Published 12:13 am Saturday, January 6, 2018
RESERVE — The extraordinary length of frigid to below-freezing temperatures experienced in St. John the Baptist Parish is blamed for the extended loss of water pressure and its negative impact to schools, homes and businesses.
Though low temperatures are not unheard of in the area, the recent Arctic blast had a pronounced impact on the region because of its longevity, St. John Utilities Director Blake Fogleman said.
He said the weeklong hard freeze put a tremendous strain on facilities since cold spells typically last less than a day and a half.
Other Parishes across the state are experiencing similar concerns, Fogleman said, and he dispelled rumors that St. John the Baptist Parish is borrowing water from New Orleans or other municipalities.
Traci Musso of Belle Pointe in Reserve experienced effects of low water pressure, including not being able to flush toilets for a few hours and having limited water for showering.
However, she said she anticipated the drawbacks of freezing temperatures and kept a “this too shall pass” mindset.
“It’s an inconvenience, but nothing major,” Musso said. “The most difficult part is the boil water advisory. The Parish has done a good job of calling, texting and making sure everyone knows.”
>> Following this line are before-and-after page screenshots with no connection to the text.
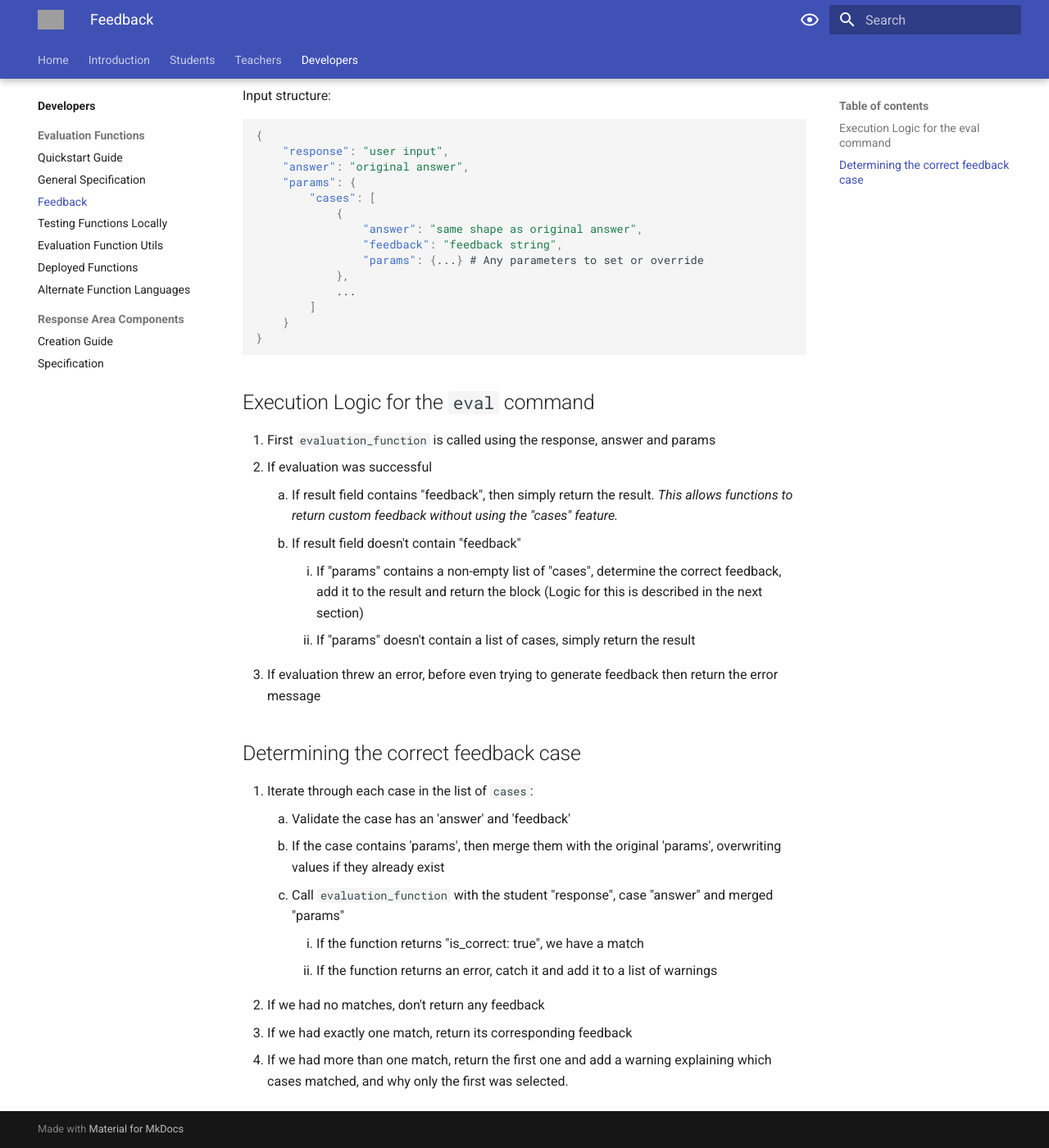
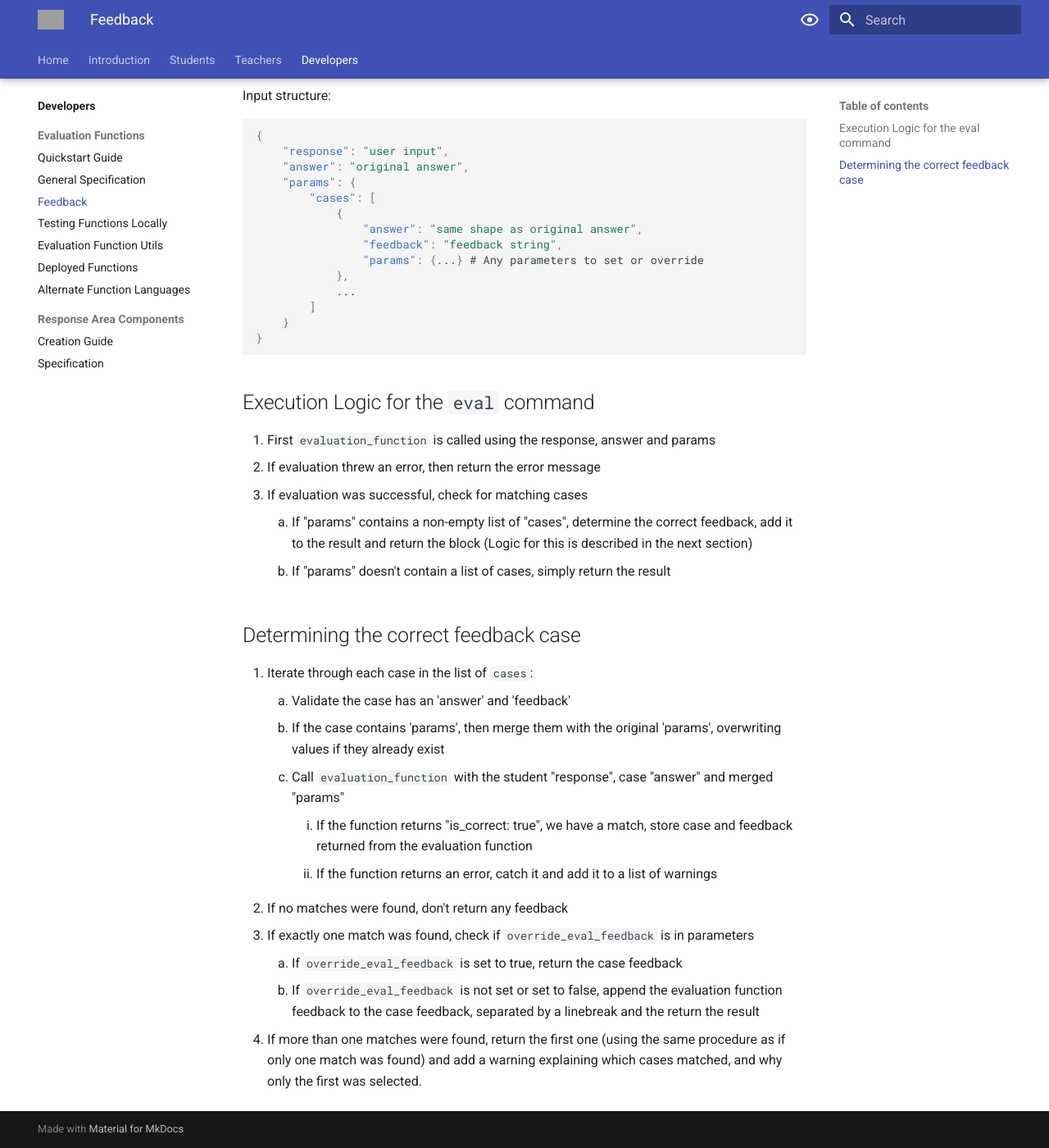
Before and after one commit to lambda-feedback/user-documentation, an MkDocs documentation site: the page built from docs/developer/evaluation_functions/feedback.md, in a window 1280 px wide and 1400 px high, scrolled down 124 px. Shown: the whole window at 82% size. Built offline with MkDocs 1.6.1 and Material for MkDocs 9.7.7, drawn with Linux system fonts in a browser that asks for light colours; grey boxes are pictures that could not be loaded.

Commit message:
Updated description of logic for cases and feedback

```diff
--- a/docs/developer/evaluation_functions/feedback.md
+++ b/docs/developer/evaluation_functions/feedback.md
@@ -19,20 +19,20 @@
 
 ## Execution Logic for the `eval` command
 1. First `evaluation_function` is called using the response, answer and params
-2. If evaluation was successful
-	1. If result field contains "feedback", then simply return the result. *This allows functions to return custom feedback without using the "cases" feature.*
-	2. If result field doesn't contain "feedback"
-		1. If "params" contains a non-empty list of "cases", determine the correct feedback, add it to the result and return the block (Logic for this is described in the next section)
-		2. If "params" doesn't contain a list of cases, simply return the result
-3. If evaluation threw an error, before even trying to generate feedback then return the error message
+3. If evaluation threw an error, then return the error message
+2. If evaluation was successful, check for matching cases
+	1. If "params" contains a non-empty list of "cases", determine the correct feedback, add it to the result and return the block (Logic for this is described in the next section)
+	2. If "params" doesn't contain a list of cases, simply return the result
 
 ## Determining the correct feedback case
 1. Iterate through each case in the list of `cases`:
 	1. Validate the case has an 'answer' and 'feedback'
 	2. If the case contains 'params', then merge them with the original 'params', overwriting values if they already exist
 	3. Call `evaluation_function` with the student "response", case "answer" and merged "params"
-		1. If the function returns "is_correct: true", we have a match
+		1. If the function returns "is_correct: true", we have a match, store case and feedback returned from the evaluation function
 		2. If the function returns an error, catch it and add it to a list of warnings
-2. If we had no matches, don't return any feedback
-3. If we had exactly one match, return its corresponding feedback
-4. If we had more than one match, return the first one and add a warning explaining which cases matched, and why only the first was selected.
+2. If no matches were found, don't return any feedback
+3. If exactly one match was found, check if `override_eval_feedback` is in parameters
+	1. If `override_eval_feedback` is set to true, return the case feedback
+	2. If `override_eval_feedback` is not set or set to false, append the evaluation function feedback to the case feedback, separated by a linebreak and the return the result
+4. If more than one matches were found, return the first one (using the same procedure as if only one match was found) and add a warning explaining which cases matched, and why only the first was selected.
```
St. John Councilman Thomas Malik said he isn’t surprised the cold weather impacted the Parish so dramatically.
“In South Louisiana, we’re not engineered for hard freezes,” he said.
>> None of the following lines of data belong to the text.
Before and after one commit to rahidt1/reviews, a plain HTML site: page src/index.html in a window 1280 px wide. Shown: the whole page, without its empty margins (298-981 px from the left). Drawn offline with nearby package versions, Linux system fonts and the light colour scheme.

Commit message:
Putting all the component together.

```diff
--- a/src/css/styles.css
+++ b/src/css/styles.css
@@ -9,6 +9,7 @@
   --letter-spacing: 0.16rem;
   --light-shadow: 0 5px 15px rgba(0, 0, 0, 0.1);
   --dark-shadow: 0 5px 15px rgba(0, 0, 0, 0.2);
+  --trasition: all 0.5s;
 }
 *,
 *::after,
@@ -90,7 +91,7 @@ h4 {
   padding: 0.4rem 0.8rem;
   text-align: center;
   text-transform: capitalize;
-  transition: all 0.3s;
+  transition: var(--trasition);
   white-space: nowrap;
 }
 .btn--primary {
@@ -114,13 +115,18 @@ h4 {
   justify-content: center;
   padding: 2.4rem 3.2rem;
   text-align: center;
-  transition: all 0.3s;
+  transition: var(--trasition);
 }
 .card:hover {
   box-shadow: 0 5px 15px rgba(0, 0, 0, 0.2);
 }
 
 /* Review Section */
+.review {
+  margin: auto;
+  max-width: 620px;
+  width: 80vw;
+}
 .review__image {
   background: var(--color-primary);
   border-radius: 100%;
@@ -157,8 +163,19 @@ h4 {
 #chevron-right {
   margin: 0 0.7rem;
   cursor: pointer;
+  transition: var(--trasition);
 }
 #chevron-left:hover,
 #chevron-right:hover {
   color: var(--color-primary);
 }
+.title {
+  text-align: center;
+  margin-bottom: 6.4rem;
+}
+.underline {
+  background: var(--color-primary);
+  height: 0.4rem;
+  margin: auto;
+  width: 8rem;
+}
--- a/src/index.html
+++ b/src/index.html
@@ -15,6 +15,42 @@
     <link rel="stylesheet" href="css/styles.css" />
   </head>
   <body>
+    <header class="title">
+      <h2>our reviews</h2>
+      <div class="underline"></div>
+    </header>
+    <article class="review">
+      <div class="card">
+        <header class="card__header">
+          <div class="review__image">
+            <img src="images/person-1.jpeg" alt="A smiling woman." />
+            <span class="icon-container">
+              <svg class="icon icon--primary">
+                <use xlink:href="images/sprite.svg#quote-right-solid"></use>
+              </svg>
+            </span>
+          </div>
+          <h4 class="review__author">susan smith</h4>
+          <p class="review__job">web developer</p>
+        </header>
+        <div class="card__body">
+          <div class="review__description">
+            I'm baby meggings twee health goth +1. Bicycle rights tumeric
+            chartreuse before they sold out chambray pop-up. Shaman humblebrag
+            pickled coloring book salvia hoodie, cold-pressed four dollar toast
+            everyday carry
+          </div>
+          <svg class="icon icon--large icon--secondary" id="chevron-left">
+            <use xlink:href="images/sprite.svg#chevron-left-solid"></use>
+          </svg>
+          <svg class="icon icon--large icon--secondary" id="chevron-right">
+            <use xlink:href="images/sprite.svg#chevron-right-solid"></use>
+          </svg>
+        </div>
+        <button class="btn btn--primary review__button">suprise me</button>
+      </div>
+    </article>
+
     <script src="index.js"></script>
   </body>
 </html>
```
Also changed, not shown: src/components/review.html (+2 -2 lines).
Malik said Cain Dufrene and other representatives from Fire Services diligently worked alongside the Utilities Department to restore water pressure.
Compliance with water conservation efforts, although burdensome, is the best way residents can aid water pressure restoration, St. John officials said.
Freezing temperatures, broken pipes and dripping faucets clearly put a strain on potable water systems, according to Fogleman, who said local residents need to be aware that dripping faucets overnight does more harm than good when temperatures hover above freezing.
“The only time dripping pipes is effective is if it’s a below-freezing temperature,” he said. “The freezing temperatures might have only lasted for four hours, and the faucet was dripping eight hours overnight.”
Fogleman said residents who run water should only drip the faucet furthest from the water entry into the home, allowing water to run throughout the household and limiting the chance of fluctuations in water pressure.
The Utilities Department received approximately 50 calls about water pressure by Thursday morning, Fogleman said, with many coming from Reserve, Garyville and Mt. Airy in Water District I.
“It has affected a significant amount of businesses who rely on running water,” Fogleman said. “We’ve been working with the car washes that have contacted us to provide as much pressure as we can.”
Additionally, residents in Water District I were placed under a boil advisory as a precaution due to low water pressure levels.
Diminished toilet flushing and building heating capabilities forced public schools to close Thursday and Friday, but School District spokesperson Jennifer Boquet said she expects schools to reopen Monday.
Due to closures on Thursday and Friday, all St. John the Baptist Parish Public Schools — with the exception of Lake Pontchartrain Elementary — will have school hours extended by 10 minutes daily for the remainder of the school year.
The new schedule goes into effect Monday, and principals have been notified to use the extra time for instruction, according to Assistant Superintendent Heidi Trosclair.
Lake Pontchartrain Elementary students have been operating on a 7-minute school hour extension since the beginning of the school year to account for extra days off as students transition into a new building, she said. The new Lake Pontchartrain Elementary opens Monday.